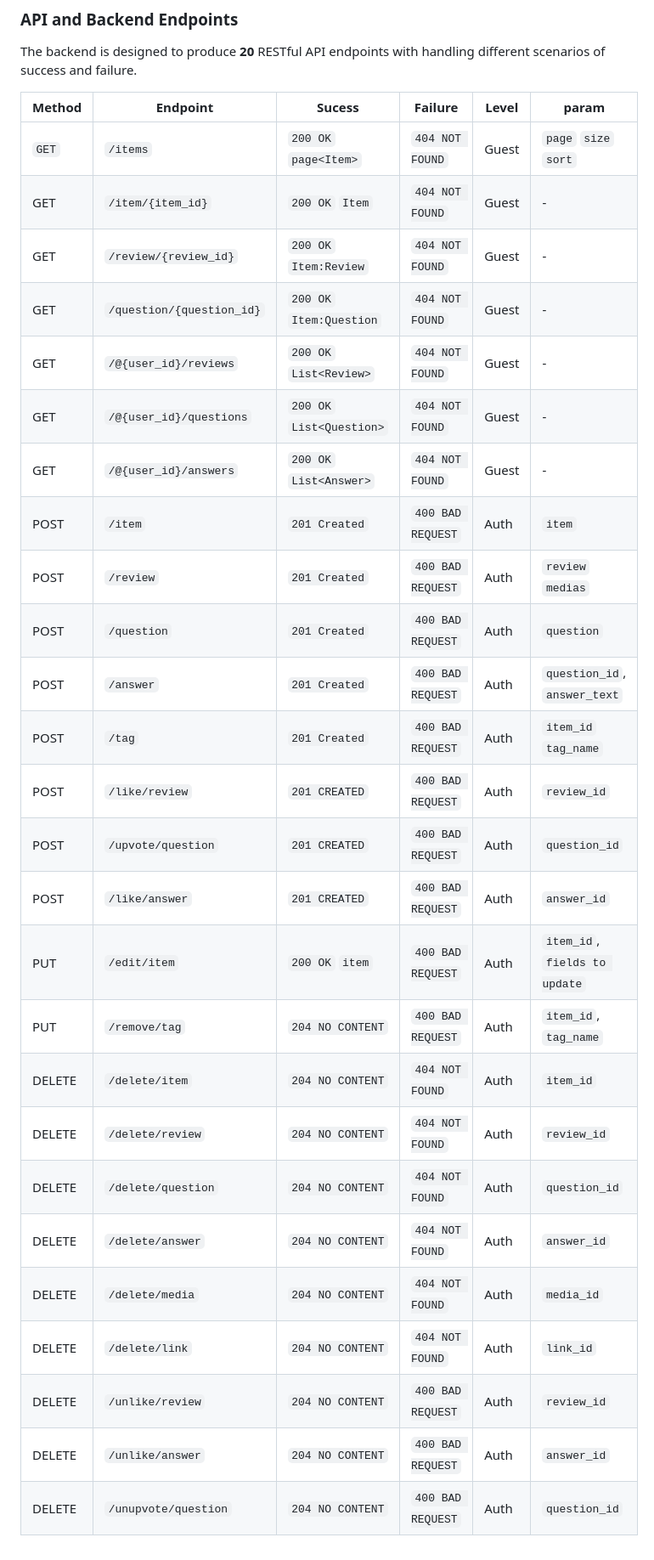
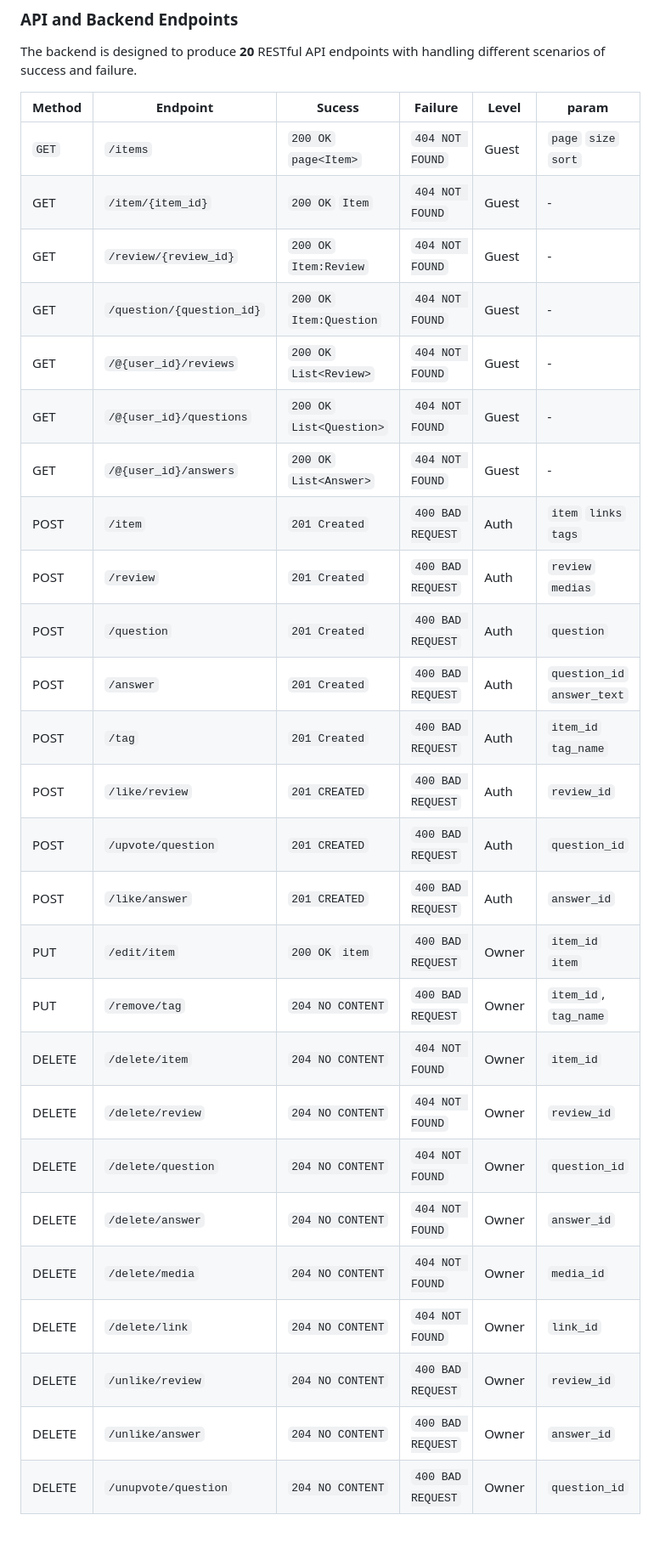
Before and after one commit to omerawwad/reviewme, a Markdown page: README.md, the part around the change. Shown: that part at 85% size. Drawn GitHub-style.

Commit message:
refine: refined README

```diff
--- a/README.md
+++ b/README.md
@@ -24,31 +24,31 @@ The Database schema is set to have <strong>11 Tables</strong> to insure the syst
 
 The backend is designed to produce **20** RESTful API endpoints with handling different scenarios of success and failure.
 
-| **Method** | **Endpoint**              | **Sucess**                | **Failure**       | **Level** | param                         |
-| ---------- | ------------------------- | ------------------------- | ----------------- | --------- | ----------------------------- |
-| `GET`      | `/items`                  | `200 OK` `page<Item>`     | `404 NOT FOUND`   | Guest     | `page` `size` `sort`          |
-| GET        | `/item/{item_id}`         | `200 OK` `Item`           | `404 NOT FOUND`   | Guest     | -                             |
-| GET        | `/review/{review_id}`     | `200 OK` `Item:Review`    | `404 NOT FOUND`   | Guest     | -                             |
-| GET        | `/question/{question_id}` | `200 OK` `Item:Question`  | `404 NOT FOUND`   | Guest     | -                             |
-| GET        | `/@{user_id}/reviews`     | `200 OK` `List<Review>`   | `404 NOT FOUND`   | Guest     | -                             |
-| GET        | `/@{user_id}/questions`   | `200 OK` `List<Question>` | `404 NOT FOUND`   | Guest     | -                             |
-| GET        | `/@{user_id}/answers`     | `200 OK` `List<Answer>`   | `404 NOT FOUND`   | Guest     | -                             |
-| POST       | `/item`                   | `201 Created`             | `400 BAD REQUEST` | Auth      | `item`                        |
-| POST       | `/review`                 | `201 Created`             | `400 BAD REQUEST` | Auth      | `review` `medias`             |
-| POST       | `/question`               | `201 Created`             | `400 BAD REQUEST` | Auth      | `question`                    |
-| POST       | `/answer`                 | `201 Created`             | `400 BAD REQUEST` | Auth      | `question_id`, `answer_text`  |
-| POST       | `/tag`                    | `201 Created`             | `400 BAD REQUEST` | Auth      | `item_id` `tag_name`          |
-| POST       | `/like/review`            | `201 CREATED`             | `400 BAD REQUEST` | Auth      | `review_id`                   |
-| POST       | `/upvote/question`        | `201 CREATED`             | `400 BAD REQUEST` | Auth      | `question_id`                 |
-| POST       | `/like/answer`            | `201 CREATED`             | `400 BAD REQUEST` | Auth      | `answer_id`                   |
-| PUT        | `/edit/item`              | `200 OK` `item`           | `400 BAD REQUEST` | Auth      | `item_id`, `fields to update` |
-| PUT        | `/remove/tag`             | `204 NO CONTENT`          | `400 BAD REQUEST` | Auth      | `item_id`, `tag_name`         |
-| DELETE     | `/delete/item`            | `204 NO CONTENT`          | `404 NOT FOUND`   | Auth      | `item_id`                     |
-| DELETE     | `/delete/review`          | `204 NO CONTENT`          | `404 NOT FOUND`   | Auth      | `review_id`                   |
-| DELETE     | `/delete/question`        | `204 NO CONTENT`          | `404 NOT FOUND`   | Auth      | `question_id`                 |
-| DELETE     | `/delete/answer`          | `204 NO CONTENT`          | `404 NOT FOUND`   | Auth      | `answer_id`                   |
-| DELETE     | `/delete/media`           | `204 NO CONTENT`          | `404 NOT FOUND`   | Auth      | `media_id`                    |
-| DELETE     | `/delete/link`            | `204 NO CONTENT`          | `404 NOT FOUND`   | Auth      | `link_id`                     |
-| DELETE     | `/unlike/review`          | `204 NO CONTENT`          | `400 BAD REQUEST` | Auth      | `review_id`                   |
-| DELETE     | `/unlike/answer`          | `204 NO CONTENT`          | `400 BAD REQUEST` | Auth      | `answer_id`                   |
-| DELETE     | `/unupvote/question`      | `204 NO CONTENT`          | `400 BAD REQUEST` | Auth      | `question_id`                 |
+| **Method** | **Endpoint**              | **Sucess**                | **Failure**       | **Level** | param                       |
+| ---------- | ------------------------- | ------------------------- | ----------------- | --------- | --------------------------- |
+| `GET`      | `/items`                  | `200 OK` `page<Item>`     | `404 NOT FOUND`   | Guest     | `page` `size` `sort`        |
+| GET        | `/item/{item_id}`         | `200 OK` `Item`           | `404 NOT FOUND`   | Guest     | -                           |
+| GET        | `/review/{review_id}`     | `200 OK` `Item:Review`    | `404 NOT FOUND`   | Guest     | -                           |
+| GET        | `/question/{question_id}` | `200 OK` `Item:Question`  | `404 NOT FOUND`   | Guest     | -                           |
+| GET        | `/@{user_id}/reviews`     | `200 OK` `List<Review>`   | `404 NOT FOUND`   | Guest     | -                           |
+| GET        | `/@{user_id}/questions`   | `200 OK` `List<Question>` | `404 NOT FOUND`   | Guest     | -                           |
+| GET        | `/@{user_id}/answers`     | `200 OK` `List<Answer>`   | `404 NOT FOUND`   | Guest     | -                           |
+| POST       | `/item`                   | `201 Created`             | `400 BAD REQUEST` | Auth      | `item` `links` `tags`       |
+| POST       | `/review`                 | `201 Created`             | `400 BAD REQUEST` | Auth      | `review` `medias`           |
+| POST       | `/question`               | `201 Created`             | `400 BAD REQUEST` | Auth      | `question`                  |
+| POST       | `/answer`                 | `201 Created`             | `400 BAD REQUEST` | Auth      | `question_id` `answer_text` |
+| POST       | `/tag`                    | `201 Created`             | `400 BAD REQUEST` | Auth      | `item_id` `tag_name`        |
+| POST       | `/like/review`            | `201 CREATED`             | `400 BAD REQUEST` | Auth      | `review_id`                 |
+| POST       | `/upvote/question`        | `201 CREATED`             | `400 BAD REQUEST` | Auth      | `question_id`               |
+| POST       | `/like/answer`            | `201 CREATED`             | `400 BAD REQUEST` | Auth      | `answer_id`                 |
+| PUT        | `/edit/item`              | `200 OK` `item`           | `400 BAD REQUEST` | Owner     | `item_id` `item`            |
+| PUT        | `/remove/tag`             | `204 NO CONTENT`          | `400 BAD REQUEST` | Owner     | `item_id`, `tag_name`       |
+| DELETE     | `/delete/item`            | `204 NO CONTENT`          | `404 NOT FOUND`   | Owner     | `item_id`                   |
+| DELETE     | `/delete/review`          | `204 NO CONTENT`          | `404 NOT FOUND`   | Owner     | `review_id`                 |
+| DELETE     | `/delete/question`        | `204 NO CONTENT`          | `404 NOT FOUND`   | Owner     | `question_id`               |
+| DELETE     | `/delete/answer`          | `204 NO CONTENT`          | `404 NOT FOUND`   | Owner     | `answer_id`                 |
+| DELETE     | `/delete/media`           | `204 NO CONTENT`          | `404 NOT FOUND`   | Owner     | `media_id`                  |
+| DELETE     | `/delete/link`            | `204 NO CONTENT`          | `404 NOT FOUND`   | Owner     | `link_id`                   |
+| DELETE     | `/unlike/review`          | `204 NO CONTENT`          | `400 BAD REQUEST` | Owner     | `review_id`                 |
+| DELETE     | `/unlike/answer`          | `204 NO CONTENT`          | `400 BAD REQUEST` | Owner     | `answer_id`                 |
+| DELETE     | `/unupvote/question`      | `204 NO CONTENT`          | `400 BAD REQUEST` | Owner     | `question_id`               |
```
= = =
Everything in the listing above is to be given again exactly, apart from the pictures.

Before and after one commit to omerawwad/reviewme, a Markdown page: README.md, the part around the change. Shown: that part at 85% size. Drawn GitHub-style.

Commit message:
refine: refined README

```diff
--- a/README.md
+++ b/README.md
@@ -24,31 +24,31 @@ The Database schema is set to have <strong>11 Tables</strong> to insure the syst
 
 The backend is designed to produce **20** RESTful API endpoints with handling different scenarios of success and failure.
 
-| **Method** | **Endpoint**              | **Sucess**                | **Failure**       | **Level** | param                         |
-| ---------- | ------------------------- | ------------------------- | ----------------- | --------- | ----------------------------- |
-| `GET`      | `/items`                  | `200 OK` `page<Item>`     | `404 NOT FOUND`   | Guest     | `page` `size` `sort`          |
-| GET        | `/item/{item_id}`         | `200 OK` `Item`           | `404 NOT FOUND`   | Guest     | -                             |
-| GET        | `/review/{review_id}`     | `200 OK` `Item:Review`    | `404 NOT FOUND`   | Guest     | -                             |
-| GET        | `/question/{question_id}` | `200 OK` `Item:Question`  | `404 NOT FOUND`   | Guest     | -                             |
-| GET        | `/@{user_id}/reviews`     | `200 OK` `List<Review>`   | `404 NOT FOUND`   | Guest     | -                             |
-| GET        | `/@{user_id}/questions`   | `200 OK` `List<Question>` | `404 NOT FOUND`   | Guest     | -                             |
-| GET        | `/@{user_id}/answers`     | `200 OK` `List<Answer>`   | `404 NOT FOUND`   | Guest     | -                             |
-| POST       | `/item`                   | `201 Created`             | `400 BAD REQUEST` | Auth      | `item`                        |
-| POST       | `/review`                 | `201 Created`             | `400 BAD REQUEST` | Auth      | `review` `medias`             |
-| POST       | `/question`               | `201 Created`             | `400 BAD REQUEST` | Auth      | `question`                    |
-| POST       | `/answer`                 | `201 Created`             | `400 BAD REQUEST` | Auth      | `question_id`, `answer_text`  |
-| POST       | `/tag`                    | `201 Created`             | `400 BAD REQUEST` | Auth      | `item_id` `tag_name`          |
-| POST       | `/like/review`            | `201 CREATED`             | `400 BAD REQUEST` | Auth      | `review_id`                   |
-| POST       | `/upvote/question`        | `201 CREATED`             | `400 BAD REQUEST` | Auth      | `question_id`                 |
-| POST       | `/like/answer`            | `201 CREATED`             | `400 BAD REQUEST` | Auth      | `answer_id`                   |
-| PUT        | `/edit/item`              | `200 OK` `item`           | `400 BAD REQUEST` | Auth      | `item_id`, `fields to update` |
-| PUT        | `/remove/tag`             | `204 NO CONTENT`          | `400 BAD REQUEST` | Auth      | `item_id`, `tag_name`         |
-| DELETE     | `/delete/item`            | `204 NO CONTENT`          | `404 NOT FOUND`   | Auth      | `item_id`                     |
-| DELETE     | `/delete/review`          | `204 NO CONTENT`          | `404 NOT FOUND`   | Auth      | `review_id`                   |
-| DELETE     | `/delete/question`        | `204 NO CONTENT`          | `404 NOT FOUND`   | Auth      | `question_id`                 |
-| DELETE     | `/delete/answer`          | `204 NO CONTENT`          | `404 NOT FOUND`   | Auth      | `answer_id`                   |
-| DELETE     | `/delete/media`           | `204 NO CONTENT`          | `404 NOT FOUND`   | Auth      | `media_id`                    |
-| DELETE     | `/delete/link`            | `204 NO CONTENT`          | `404 NOT FOUND`   | Auth      | `link_id`                     |
-| DELETE     | `/unlike/review`          | `204 NO CONTENT`          | `400 BAD REQUEST` | Auth      | `review_id`                   |
-| DELETE     | `/unlike/answer`          | `204 NO CONTENT`          | `400 BAD REQUEST` | Auth      | `answer_id`                   |
-| DELETE     | `/unupvote/question`      | `204 NO CONTENT`          | `400 BAD REQUEST` | Auth      | `question_id`                 |
+| **Method** | **Endpoint**              | **Sucess**                | **Failure**       | **Level** | param                       |
+| ---------- | ------------------------- | ------------------------- | ----------------- | --------- | --------------------------- |
+| `GET`      | `/items`                  | `200 OK` `page<Item>`     | `404 NOT FOUND`   | Guest     | `page` `size` `sort`        |
+| GET        | `/item/{item_id}`         | `200 OK` `Item`           | `404 NOT FOUND`   | Guest     | -                           |
+| GET        | `/review/{review_id}`     | `200 OK` `Item:Review`    | `404 NOT FOUND`   | Guest     | -                           |
+| GET        | `/question/{question_id}` | `200 OK` `Item:Question`  | `404 NOT FOUND`   | Guest     | -                           |
+| GET        | `/@{user_id}/reviews`     | `200 OK` `List<Review>`   | `404 NOT FOUND`   | Guest     | -                           |
+| GET        | `/@{user_id}/questions`   | `200 OK` `List<Question>` | `404 NOT FOUND`   | Guest     | -                           |
+| GET        | `/@{user_id}/answers`     | `200 OK` `List<Answer>`   | `404 NOT FOUND`   | Guest     | -                           |
+| POST       | `/item`                   | `201 Created`             | `400 BAD REQUEST` | Auth      | `item` `links` `tags`       |
+| POST       | `/review`                 | `201 Created`             | `400 BAD REQUEST` | Auth      | `review` `medias`           |
+| POST       | `/question`               | `201 Created`             | `400 BAD REQUEST` | Auth      | `question`                  |
+| POST       | `/answer`                 | `201 Created`             | `400 BAD REQUEST` | Auth      | `question_id` `answer_text` |
+| POST       | `/tag`                    | `201 Created`             | `400 BAD REQUEST` | Auth      | `item_id` `tag_name`        |
+| POST       | `/like/review`            | `201 CREATED`             | `400 BAD REQUEST` | Auth      | `review_id`                 |
+| POST       | `/upvote/question`        | `201 CREATED`             | `400 BAD REQUEST` | Auth      | `question_id`               |
+| POST       | `/like/answer`            | `201 CREATED`             | `400 BAD REQUEST` | Auth      | `answer_id`                 |
+| PUT        | `/edit/item`              | `200 OK` `item`           | `400 BAD REQUEST` | Owner     | `item_id` `item`            |
+| PUT        | `/remove/tag`             | `204 NO CONTENT`          | `400 BAD REQUEST` | Owner     | `item_id`, `tag_name`       |
+| DELETE     | `/delete/item`            | `204 NO CONTENT`          | `404 NOT FOUND`   | Owner     | `item_id`                   |
+| DELETE     | `/delete/review`          | `204 NO CONTENT`          | `404 NOT FOUND`   | Owner     | `review_id`                 |
+| DELETE     | `/delete/question`        | `204 NO CONTENT`          | `404 NOT FOUND`   | Owner     | `question_id`               |
+| DELETE     | `/delete/answer`          | `204 NO CONTENT`          | `404 NOT FOUND`   | Owner     | `answer_id`                 |
+| DELETE     | `/delete/media`           | `204 NO CONTENT`          | `404 NOT FOUND`   | Owner     | `media_id`                  |
+| DELETE     | `/delete/link`            | `204 NO CONTENT`          | `404 NOT FOUND`   | Owner     | `link_id`                   |
+| DELETE     | `/unlike/review`          | `204 NO CONTENT`          | `400 BAD REQUEST` | Owner     | `review_id`                 |
+| DELETE     | `/unlike/answer`          | `204 NO CONTENT`          | `400 BAD REQUEST` | Owner     | `answer_id`                 |
+| DELETE     | `/unupvote/question`      | `204 NO CONTENT`          | `400 BAD REQUEST` | Owner     | `question_id`               |
```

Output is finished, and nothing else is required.